I like my version because its filled with love and respect for what Tarpe Mills achieved.
We need – More Women In Action Comics, and we need it right now.
I have always been fascinated by Black Fury/Miss Fury, a golden age female action hero created by a woman – the first woman to write and draw her own strip. She did Miss Fury for about 10 years for the Sunday Funnies – those wonderfully big pages where you get just one big page a week of story. On the Copyright Office application for my work, I credited the public domain work of Tarpe Mills for design and story (plot points). I tried to always keep a half Tarpe, half me feel to it. I encourage eveyone to pick up Miss Fury Sensational Sundays (by Tarpe Mills), 1941-1944, edited by Trina Robbins. My story, however, is an odd, almost European sad lyrical take on the tough realities of domestic abuse. I like this one a lot. This is where my pages really stepped up a few notches. The pictures worked so well I dropped gratuitous dialog, making much of it silent.
These are the three pages I put out, all one story – these are 11×17 jpegs, so clicking to enlarge is highly encouraged to get the full “Imax” effect.
I wonder sometimes if people were surprised by Miss Fury Page 3. I wrote the dialog, and it was all ready to go but… we heard it before. “You beat up my man how could you, You have no idea how much me means to me, I can change him, blah blah blah blah.” You heard it before.
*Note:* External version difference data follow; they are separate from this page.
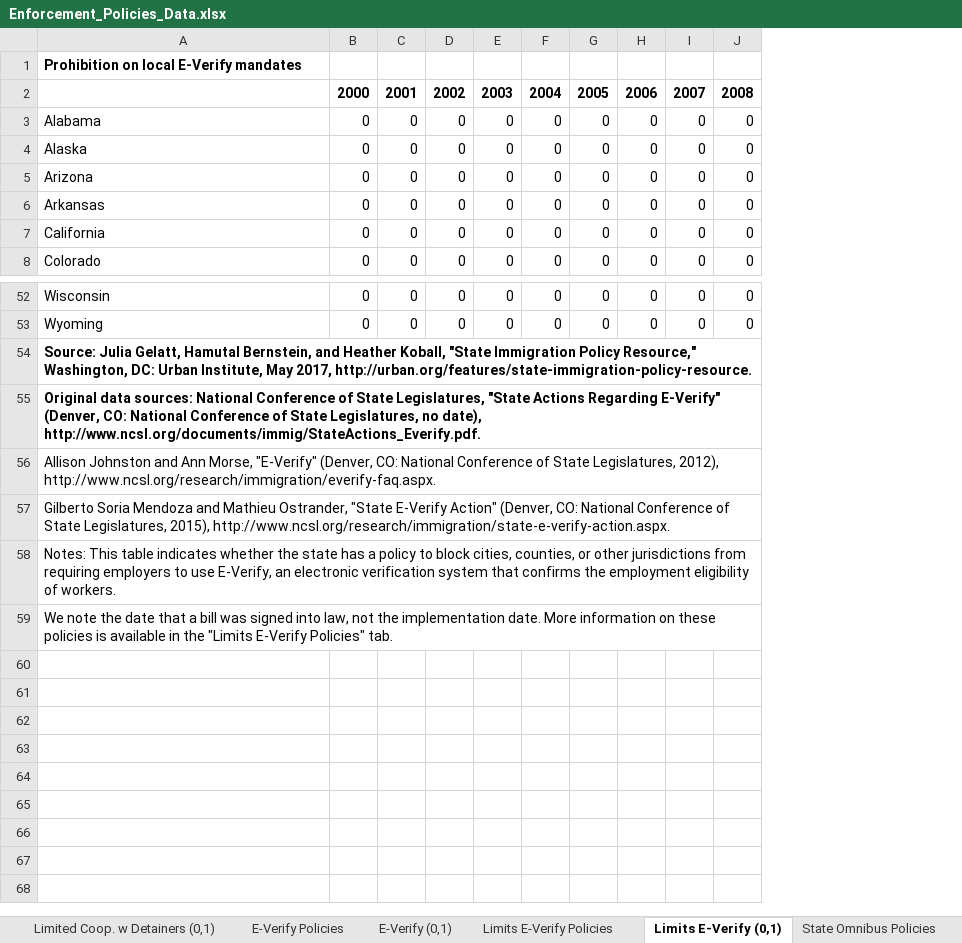
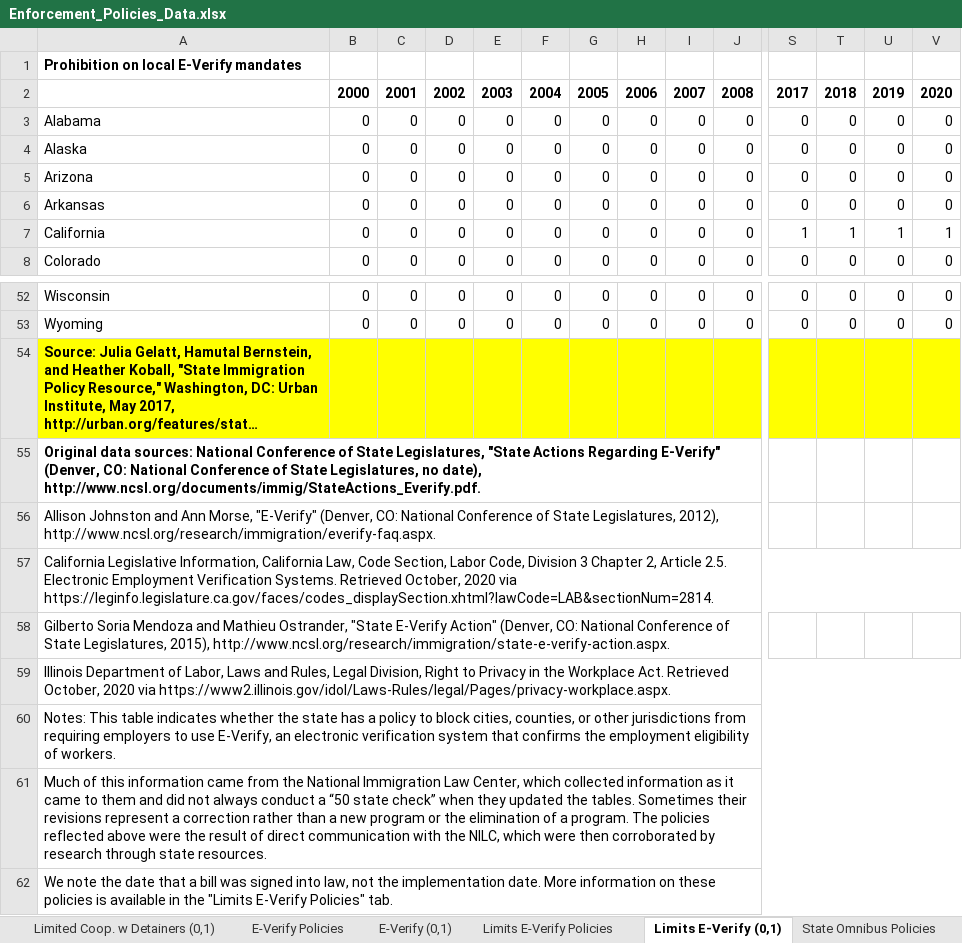
Before and after one commit to UrbanInstitute/state-immigration, an Excel workbook: data/Enforcement_Policies_Data.xlsx, sheet Limits E-Verify (0,1), drawn as a sheet; only a part is shown, gaps mark what is left out; long unchanged cells end in …; values as stored, in another font and other column widths than the file's, no borders; rows hold the shown columns only; the diff covers the shown part only; the diff names each change by its address in the sheet, - before the commit and + after, or states it on an @@ line.

```diff
--- a/data/Enforcement_Policies_Data.xlsx (sheet Limits E-Verify (0,1))
+++ b/data/Enforcement_Policies_Data.xlsx (sheet Limits E-Verify (0,1))
+column S, rows 2-8: 2017 | 0 | 0 | 0 | 0 | 1 | 0; rows 52-53: 0 | 0
+column T, rows 2-8: 2018 | 0 | 0 | 0 | 0 | 1 | 0; rows 52-53: 0 | 0
+column U, rows 2-8: 2019 | 0 | 0 | 0 | 0 | 1 | 0; rows 52-53: 0 | 0
+column V, rows 2-8: 2020 | 0 | 0 | 0 | 0 | 1 | 0; rows 52-53: 0 | 0
-A54:J54 fill: none
+A54:J54 fill: #FFFF00
+row 57: California Legislative Information, California Law, Code Section, Labor Code, Division 3 Chapter 2, Article 2.5. Electronic Employment Verification Systems. Retrieved October, 2020 via https://leginfo.legislature.ca.gov/faces/codes_displaySection.xhtml?lawCode=LAB&sectionNum=2814.
+row 59: Illinois Department of Labor, Laws and Rules, Legal Division, Right to Privacy in the Workplace Act. Retrieved October, 2020 via https://www2.illinois.gov/idol/Laws-Rules/legal/Pages/privacy-workplace.aspx.
+row 61: Much of this information came from the National Immigration Law Center, which collected information as it came to them and did not always conduct a “50 state check” when they updated the tables. Sometimes their revisions represent a correction rather than a new program or the elimination of a program. The policies reflected above were the result of direct communication with the NILC, which were then corroborated by research through state resources.
```
Also changed, not shown: cell formats elsewhere in this sheet, sheet 287(g) Policies, sheet Limited Coop. w Detainers (0,1), sheet 287(g) Jail (0,1), sheet Secure Communities (0,1), sheet 287(g) Task Force (0,1), sheet E-Verify (0,1), 4 more sheets, other sheet tabs, formulas that keep their value, data/Integration_Policies_Data.xlsx, data/Public_Benefits_Data.xlsx, 7 other files.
I thought the whole page was more eloquent just silent, especially since the pictures so effectively tell a weird story that is strangely easy to follow. About half the panels were drawn freehand from the Tarpe Mills original with variations, and half are original panels by me. Fifty fifty – I love Tarpe Mills, so all must be 50-50. I liked doing these a lot, but they can be time consuming to draw and “color.” (I used six gray markers of different shades).
Click to enlarge. Total size is 1000 pixels wide, or 11×17″.
I encourge people to pick up a collection of Tarpe Mills work – Miss Fury by Tarpe Mills: Sensational Sunday’s (1941-44) edit by Trina Robbins. Tarpe Mills’ color work in the book is really gorgeous – done with just four color separations for the printer – amazing work. The second half explodes in rich red tones everywhere. Well worth the cover price!
Page Two (follows this sequence) is fully drawn and inked and just needs word balloons.
This Wednesday or Tuesday night maybe if I feel ambitious.
Page two looks good, btw. Better than one. Peter Lorre may toddle in at any moment as the one armed man. The recent collection Tarpe Mills: Miss Fury, Sensational Sundays 1941-1944 Tarpe Mills, edited by Trina Robbins is a great source for the original strips, now public domain.
Full Page One – the one coming tomorrow will have the next installment in one women’s adventure. Click to enlarge.